This section covers: admission, fluids, antipyretics, respiratory support, antibiotics, bronchodilators / treatment of children with asthma attacks, and COVID-19 related coagulopathy. 


Most children with COVID-19 do not require admission. Many people with confirmed COVID-19 may be managed at home, in line with Public Health England guidance. Paediatricians should consider the child’s clinical presentation, requirement for supportive care, underlying medical conditions and the ability for caregivers to care for the child at home when deciding whether to admit a child with COVID-19, All children and young infants including those who are clinically extremely vulnerable should be considered on a case by case basis. 

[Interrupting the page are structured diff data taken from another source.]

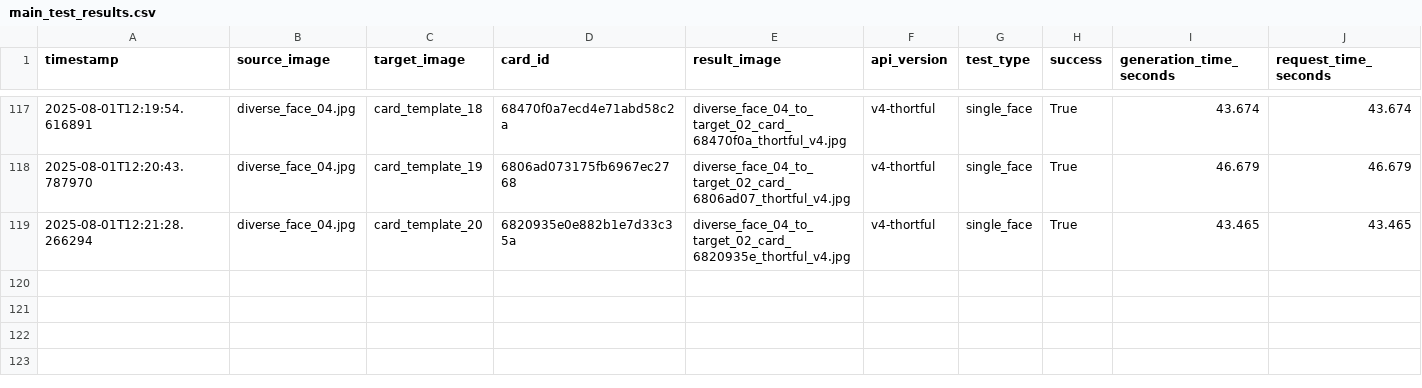
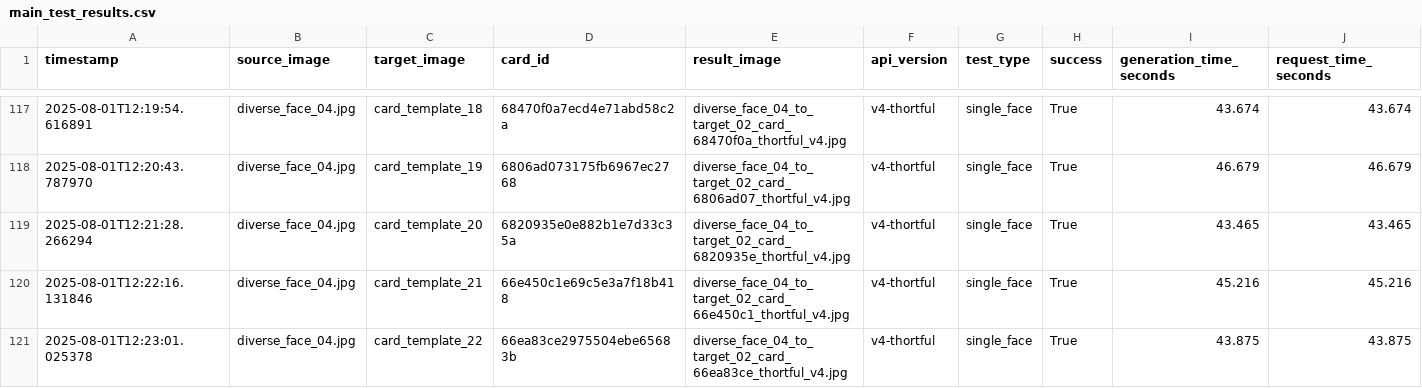
Before and after one commit to lukejeffthortful/face-swap-tester, a CSV file: thortful-v4-single-face/logs/main_test_results.csv, drawn as a sheet; only a part is shown, gaps mark what is left out; rows hold the shown columns only; the diff names each change by its address in the sheet, - before the commit and + after, or states it on an @@ line.

```diff
--- a/thortful-v4-single-face/logs/main_test_results.csv
+++ b/thortful-v4-single-face/logs/main_test_results.csv
+row 120: 2025-08-01T12:22:16.131846 | diverse_face_04.jpg | card_template_21 | 66e450c1e69c5e3a7f18b418 | diverse_face_04_to_target_02_card_66e450c1_thortful_v4.jpg | v4-thortful | single_face | True | 45.216 | 45.216
+row 121: 2025-08-01T12:23:01.025378 | diverse_face_04.jpg | card_template_22 | 66ea83ce2975504ebe65683b | diverse_face_04_to_target_02_card_66ea83ce_thortful_v4.jpg | v4-thortful | single_face | True | 43.875 | 43.875
```
Also changed, not shown: 2 other files.
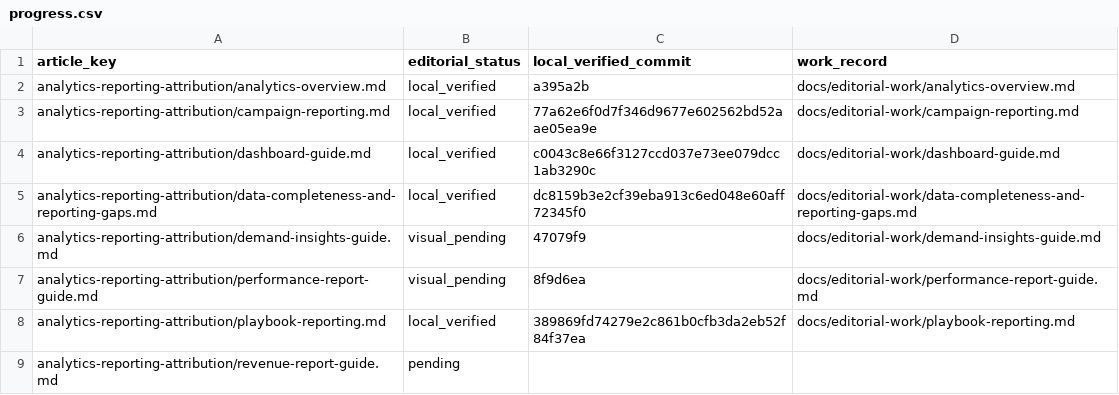
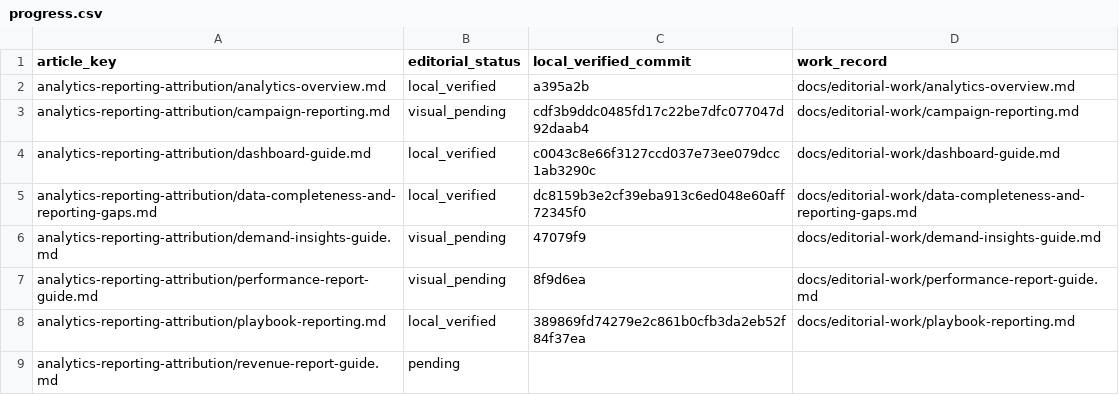
Before and after one commit to hellotext/help, a CSV file: docs/editorial-work/progress.csv, drawn as a sheet; only a part is shown.

```diff
--- a/docs/editorial-work/progress.csv
+++ b/docs/editorial-work/progress.csv
@@ -2,3 +2,3 @@ article_key,editorial_status,local_verified_commit,work_record
 analytics-reporting-attribution/analytics-overview.md,local_verified,a395a2b,docs/editorial-work/analytics-overview.md
-analytics-reporting-attribution/campaign-reporting.md,local_verified,77a62e6f0d7f346d9677e602562bd52aae05ea9e,docs/editorial-work/campaign-reporting.md
+analytics-reporting-attribution/campaign-reporting.md,visual_pending,cdf3b9ddc0485fd17c22be7dfc077047d92daab4,docs/editorial-work/campaign-reporting.md
 analytics-reporting-attribution/dashboard-guide.md,local_verified,c0043c8e66f3127ccd037e73ee079dcc1ab3290c,docs/editorial-work/dashboard-guide.md
```
Also changed, not shown: 1 other file.
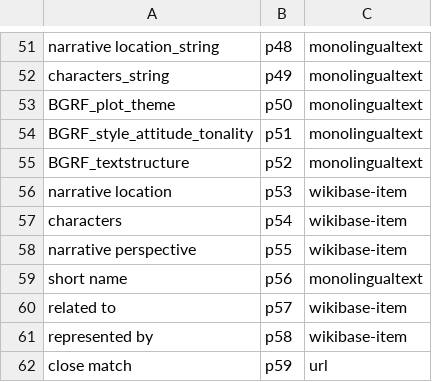
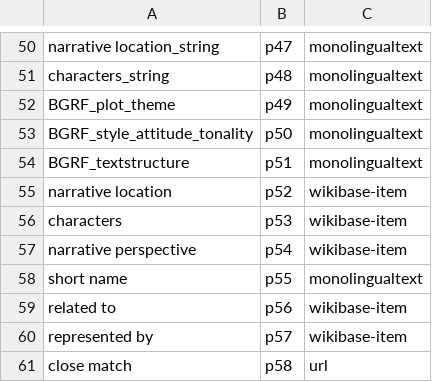
Before and after one commit to MiMoText/Wikibase-Bot, a TSV file: data/ImportProperties.tsv, drawn as a sheet; only a part is shown, gaps mark what is left out; addresses are those after the commit; the diff covers the shown part only; the diff names each change by its address in the sheet, - before the commit and + after, or states it on an @@ line.

```diff
--- a/data/ImportProperties.tsv
+++ b/data/ImportProperties.tsv
-B50: p48
+B50: p47
-B51: p49
+B51: p48
-B52: p50
+B52: p49
-B53: p51
+B53: p50
-B54: p52
+B54: p51
-B55: p53
+B55: p52
-B56: p54
+B56: p53
-B57: p55
+B57: p54
-B58: p56
+B58: p55
-B59: p57
+B59: p56
-B60: p58
+B60: p57
-B61: p59
+B61: p58
```
Also changed, not shown: 1 removed row and 23 edited cells elsewhere in this file, 1 other file.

Acute Kidney injury (AKI) is a complication of viral infections. Most children with mild illness do not require fluid restriction below normal maintenance values. Fluid restriction may be indicated in children with moderate to severe respiratory compromise as this may reduce the risk of acute respiratory distress syndrome (ARDS). Be aware that febrile children, and those who are tachypnoeic, may have increased insensible losses. Pharyngitis or anorexia may limit oral intake. Monitor fluid balance, and measure daily weight in those children in whom fluid intake is a concern. Renal profile blood tests and urine dipstick are not required in all children but should be measured if there is a concern about fluid balance. Diuretics are not indicated routinely but should be considered in children with worsening respiratory failure requiring CPAP or NIV, particularly if there is evidence of pulmonary oedema on chest x-ray. Involve critical care and transport teams early in these cases and discuss with a paediatric infectious diseases team.


Paracetamol is the first line antipyretic. Ibuprofen should be avoided in children with poor fluid intake or suspected AKI, but this is related to the risk of kidney damage rather than worsening COVID-19. RCPCH has recommended that parents treat symptoms of fever or pain related to COVID-19 with either paracetamol or ibuprofen

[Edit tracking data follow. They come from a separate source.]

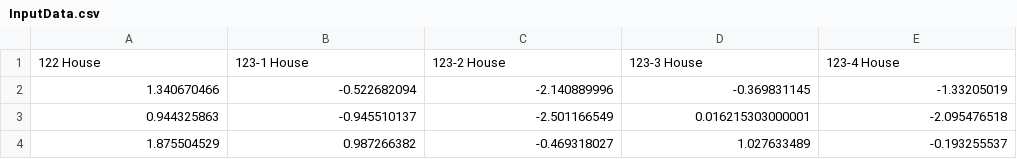
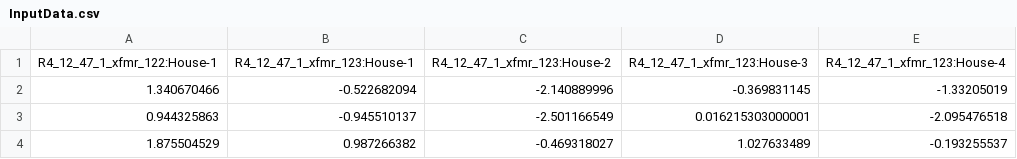
Before and after one commit to usnistgov/TEChallengeComponentModel, a CSV file: src/tesp/market/generated/UserAgent/conf/InputData.csv, drawn as a sheet; only a part is shown.

Commit message:
UserAgent sends buy tenders

```diff
--- a/src/tesp/market/generated/UserAgent/conf/InputData.csv
+++ b/src/tesp/market/generated/UserAgent/conf/InputData.csv
@@ -1,2 +1,2 @@
-122 House,123-1 House,123-2 House,123-3 House,123-4 House
+R4_12_47_1_xfmr_122:House-1,R4_12_47_1_xfmr_123:House-1,R4_12_47_1_xfmr_123:House-2,R4_12_47_1_xfmr_123:House-3,R4_12_47_1_xfmr_123:House-4
 1.340670466,-0.522682094,-2.140889996,-0.369831145,-1.33205019
```
Also changed, not shown: 3 other files.
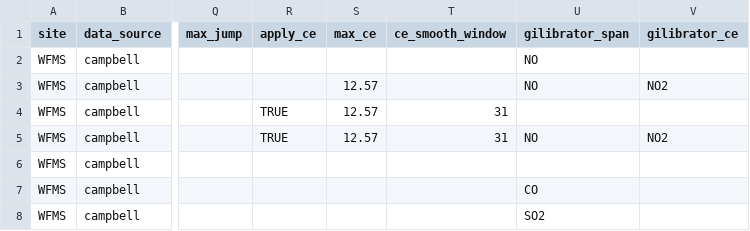
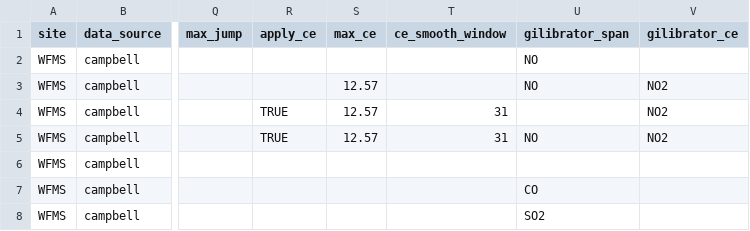
Before and after one commit to ASRCsoft/atmoschem.process, a CSV file: data-raw/package_data/measurement_types.csv, drawn as a sheet; only a part is shown, gaps mark what is left out; the diff names each change by its address in the sheet, - before the commit and + after, or states it on an @@ line.

```diff
--- a/data-raw/package_data/measurement_types.csv
+++ b/data-raw/package_data/measurement_types.csv
-V4 (gilibrator_ce): (empty)
+V4 (gilibrator_ce): NO2
```
Also changed, not shown: 1 other file.
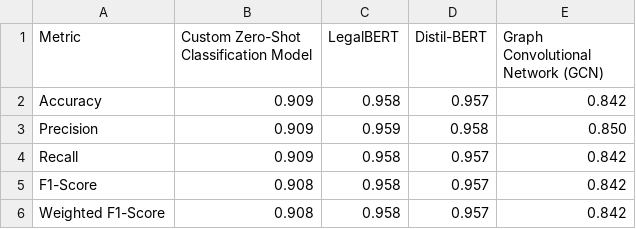
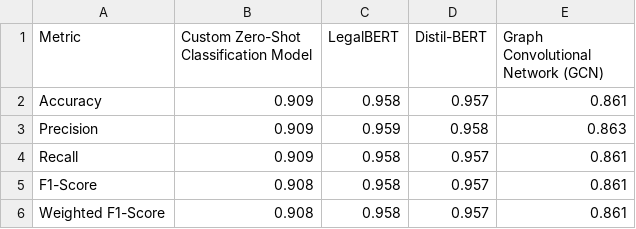
Before and after one commit to RaphaelEse/LawGorithmML, a CSV file: frontend_template/public/model_metrics.csv, drawn as a sheet.

Commit message:
Updated GCN Metrics

```diff
--- a/frontend_template/public/model_metrics.csv
+++ b/frontend_template/public/model_metrics.csv
@@ -1,6 +1,6 @@
 Metric,Custom Zero-Shot Classification Model,LegalBERT,Distil-BERT,Graph Convolutional Network (GCN)
-Accuracy,0.909,0.958,0.957,0.842
-Precision,0.909,0.959,0.958,0.850
-Recall,0.909,0.958,0.957,0.842
-F1-Score,0.908,0.958,0.957,0.842
-Weighted F1-Score,0.908,0.958,0.957,0.842
+Accuracy,0.909,0.958,0.957,0.861
+Precision,0.909,0.959,0.958,0.863
+Recall,0.909,0.958,0.957,0.861
+F1-Score,0.908,0.958,0.957,0.861
+Weighted F1-Score,0.908,0.958,0.957,0.861
```
Also changed, not shown: 2 other files.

Respiratory support

Most children, even those with lung involvement, are unlikely to develop respiratory failure. Children should initially receive low flow nasal cannula (LFNC) oxygen if they are hypoxic, rather than high flow nasal cannulae (HFNC). Guidance exists elsewhere on the rationale for use of HFNC during the pandemic ( National guidance for the management of bronchiolitis during COVID-19). Decision to use of HFNC should be made by a senior team member. There is no evidence in the literature about the benefit of blood gases – these should not be done routinely. They can be used in children who appear to require escalating respiratory support. In such children capillary blood gas (not arterial or venous) may be used to evaluate for pH and pCO2. Early use of CPAP and non-invasive ventilation may prevent deterioration requiring invasive mechanical ventilation. Children with significant respiratory distress should be discussed early with a Critical Care Team, and strategies for respiratory support tailored around that child.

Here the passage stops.